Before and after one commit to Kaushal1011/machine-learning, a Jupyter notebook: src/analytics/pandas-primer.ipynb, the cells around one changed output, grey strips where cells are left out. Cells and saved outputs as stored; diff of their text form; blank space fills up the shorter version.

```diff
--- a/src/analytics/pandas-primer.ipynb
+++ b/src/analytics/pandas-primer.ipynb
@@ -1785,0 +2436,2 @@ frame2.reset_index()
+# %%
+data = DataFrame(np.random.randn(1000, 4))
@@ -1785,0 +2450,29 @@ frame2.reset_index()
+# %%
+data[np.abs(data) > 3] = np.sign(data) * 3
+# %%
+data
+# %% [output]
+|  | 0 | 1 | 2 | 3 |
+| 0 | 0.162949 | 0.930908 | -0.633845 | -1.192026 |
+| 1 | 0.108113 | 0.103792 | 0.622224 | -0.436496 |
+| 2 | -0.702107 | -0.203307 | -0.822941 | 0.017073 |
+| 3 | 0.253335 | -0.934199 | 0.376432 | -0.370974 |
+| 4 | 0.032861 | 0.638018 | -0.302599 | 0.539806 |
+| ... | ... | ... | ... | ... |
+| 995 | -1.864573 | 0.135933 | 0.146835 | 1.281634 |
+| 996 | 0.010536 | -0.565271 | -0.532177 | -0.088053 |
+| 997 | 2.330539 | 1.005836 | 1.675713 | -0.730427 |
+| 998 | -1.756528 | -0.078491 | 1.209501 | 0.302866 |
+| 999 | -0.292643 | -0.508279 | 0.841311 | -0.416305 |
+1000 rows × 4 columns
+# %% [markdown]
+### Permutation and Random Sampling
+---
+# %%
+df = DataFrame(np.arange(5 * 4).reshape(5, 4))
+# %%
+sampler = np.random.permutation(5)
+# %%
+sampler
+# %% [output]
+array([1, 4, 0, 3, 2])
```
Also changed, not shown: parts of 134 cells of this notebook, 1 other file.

****

*Task details:*
Please return every line of the records above that contains the word "primer".

*Task result:*
Before and after one commit to Kaushal1011/machine-learning, a Jupyter notebook: src/analytics/pandas-primer.ipynb, the cells around one changed output, grey strips where cells are left out. Cells and saved outputs as stored; diff of their text form; blank space fills up the shorter version.
--- a/src/analytics/pandas-primer.ipynb
+++ b/src/analytics/pandas-primer.ipynb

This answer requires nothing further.